Start of Block

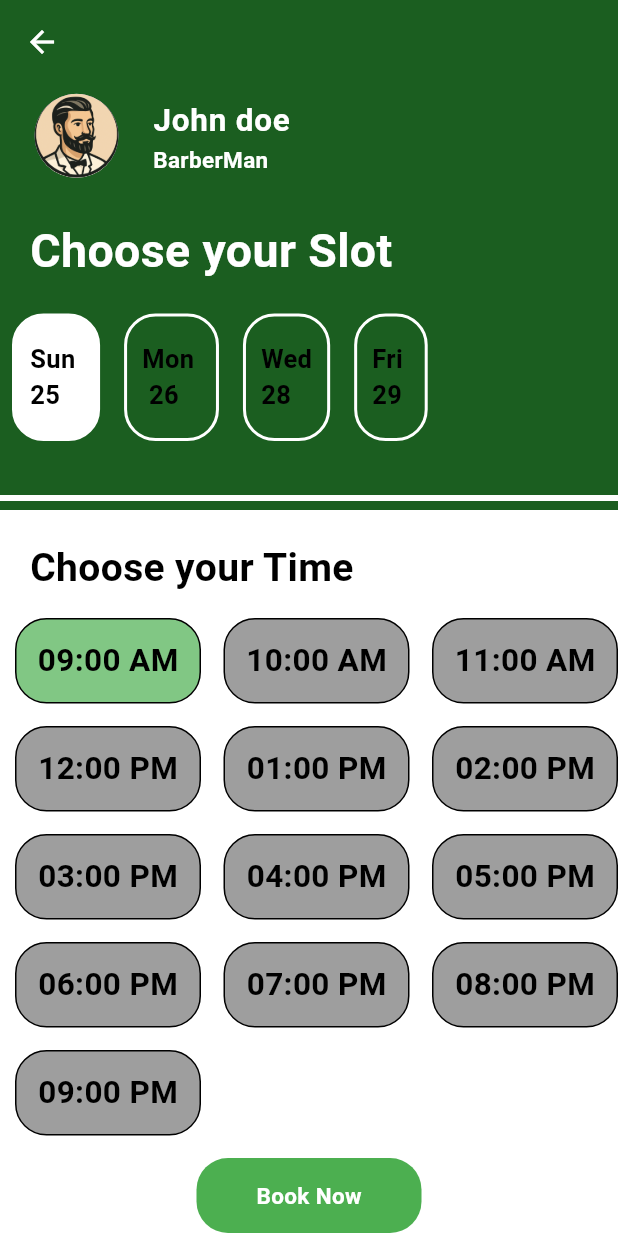
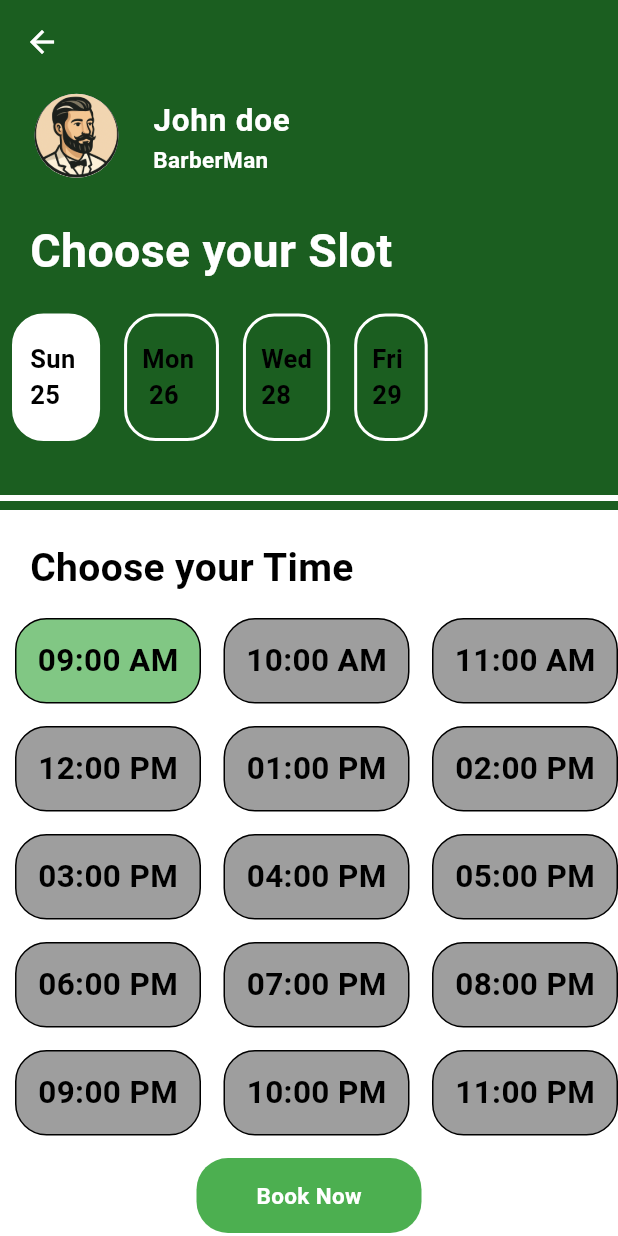
Before and after one commit to ajaysharma44477-cloud/demorepo, a Flutter app: the screen it shows after launch, on a phone screen of 412 x 824 dp. Run offline on Flutter 3.47's test engine with Material 3 defaults, Android fonts, the phone set to English and light mode, and no system bars; our stand-ins replace cloud_firestore, firebase_auth, firebase_core, random_string, shared_preferences; accounts and stored records are empty.

Commit message:
this is my second commit bro

```diff
--- a/lib/BarberBookingApp/detail page.dart
+++ b/lib/BarberBookingApp/detail page.dart
@@ -19,7 +19,7 @@ class _HomeDetailState extends State<HomeDetail> {
     '12:00 PM', '01:00 PM', '02:00 PM',
     '03:00 PM', '04:00 PM', '05:00 PM',
     '06:00 PM', '07:00 PM', '08:00 PM',
-    '09:00 PM'
+    '09:00 PM','10:00 PM', '11:00 PM'
   ];
   @override
   Widget build(BuildContext context) {
```
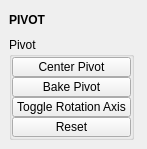
Before: the Qt Designer form tentacle/ui/pivot.ui in m3trik/tentacle, drawn with Qt 5.
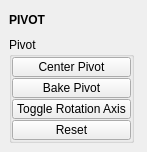
After: the same form once the commit is applied. Custom widgets are drawn as their Qt base class.

The edit to the form file:
```diff
--- a/tentacle/ui/pivot.ui
+++ b/tentacle/ui/pivot.ui
@@ -91,7 +91,7 @@
         </property>
         <layout class="QVBoxLayout" name="verticalLayout_2">
          <property name="spacing">
-          <number>0</number>
+          <number>1</number>
          </property>
          <property name="leftMargin">
           <number>0</number>
```
Left out of the diff: 4 changed lines with no effect on the pictures.
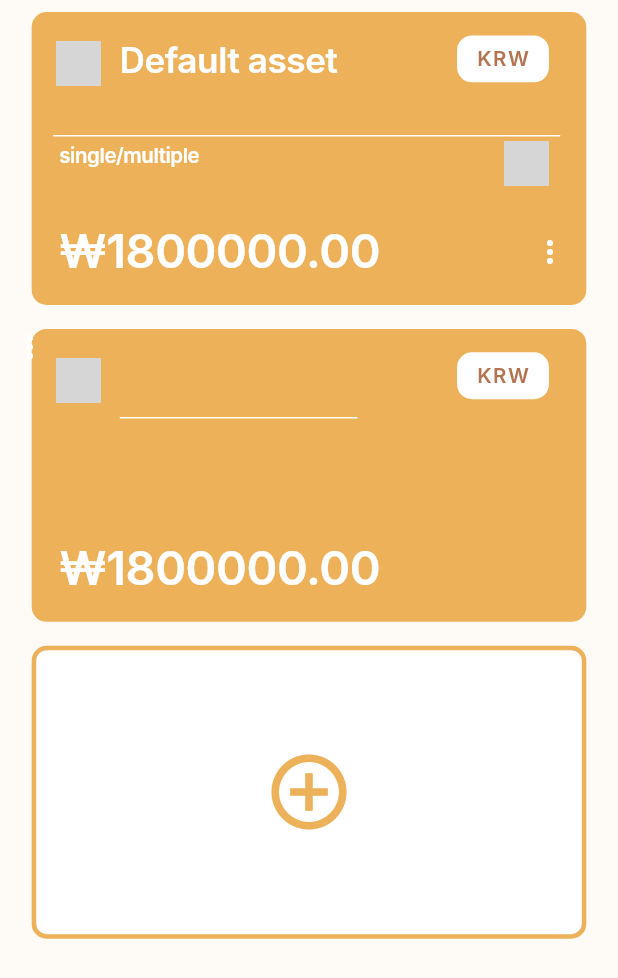
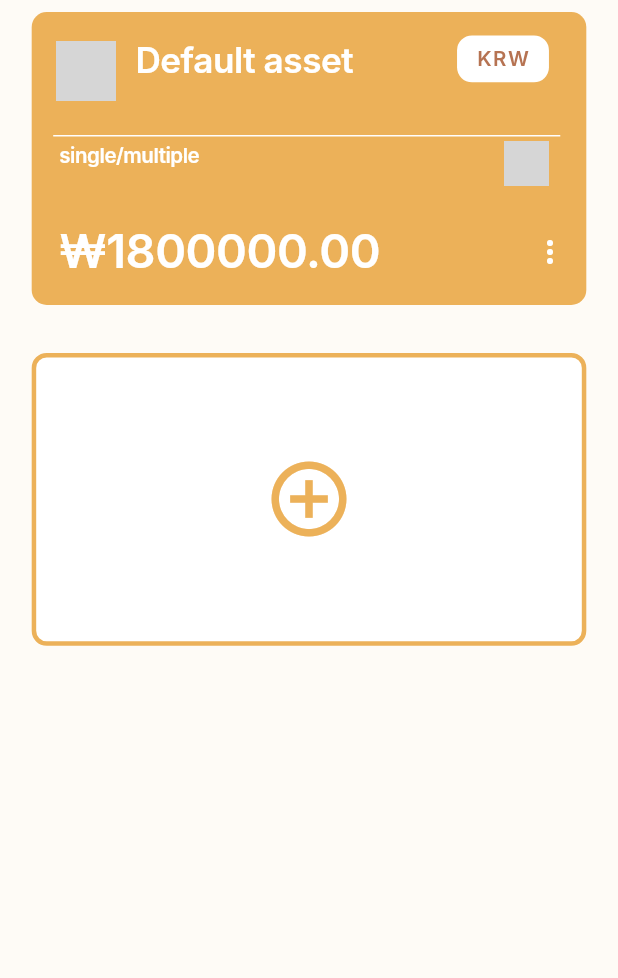
Before and after one commit to itbebop/flutter_moneybag_2024, a Flutter app: the AssetScreen screen opened directly, on a phone screen of 412 x 824 dp. Shown: the top 978 px of the screen. Run offline on Flutter 3.47's test engine with Material 3 defaults, Android fonts, the phone set to English and light mode, and no system bars; our stand-ins replace cloud_firestore, easy_localization, firebase_auth, firebase_core, firebase_storage, flutter_dotenv and 10 more; missing offline and left inert: kakao_flutter_sdk_user; accounts and stored records are empty; generated files the repository leaves out were written again; network calls fail; Roboto replaces fonts that are missing (Inter); grey boxes are pictures that could not be loaded.

Commit message:
style: asset screen ui 변경

```diff
--- a/lib/screen/tab/asset/asset_screen.dart
+++ b/lib/screen/tab/asset/asset_screen.dart
@@ -18,18 +18,16 @@ class _ReportScreenState extends ConsumerState<AssetScreen> {
 
   @override
   Widget build(BuildContext context) {
-    return Scaffold(
+    return const Scaffold(
         body: Padding(
-      padding: const EdgeInsets.all(8.0),
+      padding: EdgeInsets.all(8.0),
       child: Column(
         children: [
-          const AssetCard(),
-          const SizedBox(height: 16),
-          AssetCardNew(
-            titleEditController: titleEditController,
-          ),
-          const SizedBox(height: 16),
-          const AssetCardButton(),
+          AssetCard(),
+          SizedBox(height: 16),
+          // AssetCardNew(titleEditController: titleEditController),
+          SizedBox(height: 16),
+          AssetCardButton(),
         ],
       ),
     ));
--- a/lib/screen/tab/asset/component/asset_card.dart
+++ b/lib/screen/tab/asset/component/asset_card.dart
@@ -25,15 +25,15 @@ class AssetCard extends StatelessWidget {
           left: 28.w,
           top: 20.h,
           child: ClipRRect(
-            borderRadius: BorderRadius.circular(15.0),
+            borderRadius: BorderRadius.circular(25.0),
             child: Image.network(
-              picSum(301),
-              width: 30,
+              picSum(201),
+              width: 40,
             ),
           ),
         ),
         Positioned(
-          left: 68.w,
+          left: 78.w,
           top: 16.h,
           child: Text(
             'Default asset',
--- a/lib/screen/tab/asset/component/asset_card_new.dart
+++ b/lib/screen/tab/asset/component/asset_card_new.dart
@@ -26,13 +26,13 @@ class AssetCardNew extends StatelessWidget {
           child: ClipRRect(
             borderRadius: BorderRadius.circular(15.0),
             child: Image.network(
-              picSum(301),
-              width: 30,
+              picSum(201),
+              width: 40,
             ),
           ),
         ),
         Positioned(
-          left: 68.w,
+          left: 78.w,
           top: 12.h,
           child: SizedBox(
             width: 150.w,
```
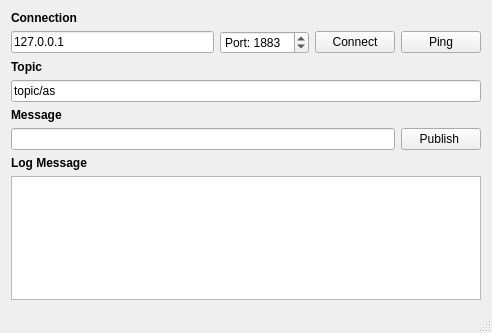
First picture: the form in MQTT_Publisher/mainwindow.ui, repository thetechinsight/qtmqtt-client-sample, before the edit.
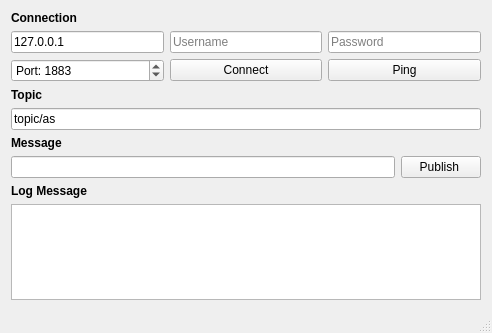
Second picture: the form after the edit.

Patch:
```diff
--- a/MQTT_Publisher/mainwindow.ui
+++ b/MQTT_Publisher/mainwindow.ui
@@ -29,8 +29,8 @@
      </widget>
     </item>
     <item>
-     <layout class="QHBoxLayout" name="horizontalLayout">
-      <item>
+     <layout class="QGridLayout" name="gridLayout">
+      <item row="0" column="0">
        <widget class="QLineEdit" name="hostAddressLineEdit">
         <property name="text">
          <string>127.0.0.1</string>
@@ -40,7 +40,33 @@
         </property>
        </widget>
       </item>
-      <item>
+      <item row="0" column="1">
+       <widget class="QLineEdit" name="usernameEdit">
+        <property name="text">
+         <string/>
+        </property>
+        <property name="placeholderText">
+         <string>Username</string>
+        </property>
+       </widget>
+      </item>
+      <item row="0" column="2">
+       <widget class="QLineEdit" name="passwordEdit">
+        <property name="text">
+         <string/>
+        </property>
+        <property name="echoMode">
+         <enum>QLineEdit::PasswordEchoOnEdit</enum>
+        </property>
+        <property name="placeholderText">
+         <string>Password</string>
+        </property>
+        <property name="clearButtonEnabled">
+         <bool>false</bool>
+        </property>
+       </widget>
+      </item>
+      <item row="1" column="0">
        <widget class="QSpinBox" name="portSpinBox">
         <property name="prefix">
          <string>Port: </string>
@@ -56,14 +82,14 @@
         </property>
        </widget>
       </item>
-      <item>
+      <item row="1" column="1">
        <widget class="QPushButton" name="connectButton">
         <property name="text">
          <string>Connect</string>
         </property>
        </widget>
       </item>
-      <item>
+      <item row="1" column="2">
        <widget class="QPushButton" name="pingButton">
         <property name="text">
          <string>Ping</string>
```
Left out of the diff: 12 changed lines with no effect on the pictures.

End of Block

| YOUR ASSIGNMENT |
Output the listing above in full and exactly, with pictures excluded.

| TASK SOLUTION |
Before and after one commit to ajaysharma44477-cloud/demorepo, a Flutter app: the screen it shows after launch, on a phone screen of 412 x 824 dp. Run offline on Flutter 3.47's test engine with Material 3 defaults, Android fonts, the phone set to English and light mode, and no system bars; our stand-ins replace cloud_firestore, firebase_auth, firebase_core, random_string, shared_preferences; accounts and stored records are empty.

Commit message:
this is my second commit bro

```diff
--- a/lib/BarberBookingApp/detail page.dart
+++ b/lib/BarberBookingApp/detail page.dart
@@ -19,7 +19,7 @@ class _HomeDetailState extends State<HomeDetail> {
     '12:00 PM', '01:00 PM', '02:00 PM',
     '03:00 PM', '04:00 PM', '05:00 PM',
     '06:00 PM', '07:00 PM', '08:00 PM',
-    '09:00 PM'
+    '09:00 PM','10:00 PM', '11:00 PM'
   ];
   @override
   Widget build(BuildContext context) {
```
Before: the Qt Designer form tentacle/ui/pivot.ui in m3trik/tentacle, drawn with Qt 5.
After: the same form once the commit is applied. Custom widgets are drawn as their Qt base class.

The edit to the form file:
```diff
--- a/tentacle/ui/pivot.ui
+++ b/tentacle/ui/pivot.ui
@@ -91,7 +91,7 @@
         </property>
         <layout class="QVBoxLayout" name="verticalLayout_2">
          <property name="spacing">
-          <number>0</number>
+          <number>1</number>
          </property>
          <property name="leftMargin">
           <number>0</number>
```
Left out of the diff: 4 changed lines with no effect on the pictures.
Before and after one commit to itbebop/flutter_moneybag_2024, a Flutter app: the AssetScreen screen opened directly, on a phone screen of 412 x 824 dp. Shown: the top 978 px of the screen. Run offline on Flutter 3.47's test engine with Material 3 defaults, Android fonts, the phone set to English and light mode, and no system bars; our stand-ins replace cloud_firestore, easy_localization, firebase_auth, firebase_core, firebase_storage, flutter_dotenv and 10 more; missing offline and left inert: kakao_flutter_sdk_user; accounts and stored records are empty; generated files the repository leaves out were written again; network calls fail; Roboto replaces fonts that are missing (Inter); grey boxes are pictures that could not be loaded.

Commit message:
style: asset screen ui 변경

```diff
--- a/lib/screen/tab/asset/asset_screen.dart
+++ b/lib/screen/tab/asset/asset_screen.dart
@@ -18,18 +18,16 @@ class _ReportScreenState extends ConsumerState<AssetScreen> {
 
   @override
   Widget build(BuildContext context) {
-    return Scaffold(
+    return const Scaffold(
         body: Padding(
-      padding: const EdgeInsets.all(8.0),
+      padding: EdgeInsets.all(8.0),
       child: Column(
         children: [
-          const AssetCard(),
-          const SizedBox(height: 16),
-          AssetCardNew(
-            titleEditController: titleEditController,
-          ),
-          const SizedBox(height: 16),
-          const AssetCardButton(),
+          AssetCard(),
+          SizedBox(height: 16),
+          // AssetCardNew(titleEditController: titleEditController),
+          SizedBox(height: 16),
+          AssetCardButton(),
         ],
       ),
     ));
--- a/lib/screen/tab/asset/component/asset_card.dart
+++ b/lib/screen/tab/asset/component/asset_card.dart
@@ -25,15 +25,15 @@ class AssetCard extends StatelessWidget {
           left: 28.w,
           top: 20.h,
           child: ClipRRect(
-            borderRadius: BorderRadius.circular(15.0),
+            borderRadius: BorderRadius.circular(25.0),
             child: Image.network(
-              picSum(301),
-              width: 30,
+              picSum(201),
+              width: 40,
             ),
           ),
         ),
         Positioned(
-          left: 68.w,
+          left: 78.w,
           top: 16.h,
           child: Text(
             'Default asset',
--- a/lib/screen/tab/asset/component/asset_card_new.dart
+++ b/lib/screen/tab/asset/component/asset_card_new.dart
@@ -26,13 +26,13 @@ class AssetCardNew extends StatelessWidget {
           child: ClipRRect(
             borderRadius: BorderRadius.circular(15.0),
             child: Image.network(
-              picSum(301),
-              width: 30,
+              picSum(201),
+              width: 40,
             ),
           ),
         ),
         Positioned(
-          left: 68.w,
+          left: 78.w,
           top: 12.h,
           child: SizedBox(
             width: 150.w,
```
First picture: the form in MQTT_Publisher/mainwindow.ui, repository thetechinsight/qtmqtt-client-sample, before the edit.
Second picture: the form after the edit.

Patch:
```diff
--- a/MQTT_Publisher/mainwindow.ui
+++ b/MQTT_Publisher/mainwindow.ui
@@ -29,8 +29,8 @@
      </widget>
     </item>
     <item>
-     <layout class="QHBoxLayout" name="horizontalLayout">
-      <item>
+     <layout class="QGridLayout" name="gridLayout">
+      <item row="0" column="0">
        <widget class="QLineEdit" name="hostAddressLineEdit">
         <property name="text">
          <string>127.0.0.1</string>
@@ -40,7 +40,33 @@
         </property>
        </widget>
       </item>
-      <item>
+      <item row="0" column="1">
+       <widget class="QLineEdit" name="usernameEdit">
+        <property name="text">
+         <string/>
+        </property>
+        <property name="placeholderText">
+         <string>Username</string>
+        </property>
+       </widget>
+      </item>
+      <item row="0" column="2">
+       <widget class="QLineEdit" name="passwordEdit">
+        <property name="text">
+         <string/>
+        </property>
+        <property name="echoMode">
+         <enum>QLineEdit::PasswordEchoOnEdit</enum>
+        </property>
+        <property name="placeholderText">
+         <string>Password</string>
+        </property>
+        <property name="clearButtonEnabled">
+         <bool>false</bool>
+        </property>
+       </widget>
+      </item>
+      <item row="1" column="0">
        <widget class="QSpinBox" name="portSpinBox">
         <property name="prefix">
          <string>Port: </string>
@@ -56,14 +82,14 @@
         </property>
        </widget>
       </item>
-      <item>
+      <item row="1" column="1">
        <widget class="QPushButton" name="connectButton">
         <property name="text">
          <string>Connect</string>
         </property>
        </widget>
       </item>
-      <item>
+      <item row="1" column="2">
        <widget class="QPushButton" name="pingButton">
         <property name="text">
          <string>Ping</string>
```
Left out of the diff: 12 changed lines with no effect on the pictures.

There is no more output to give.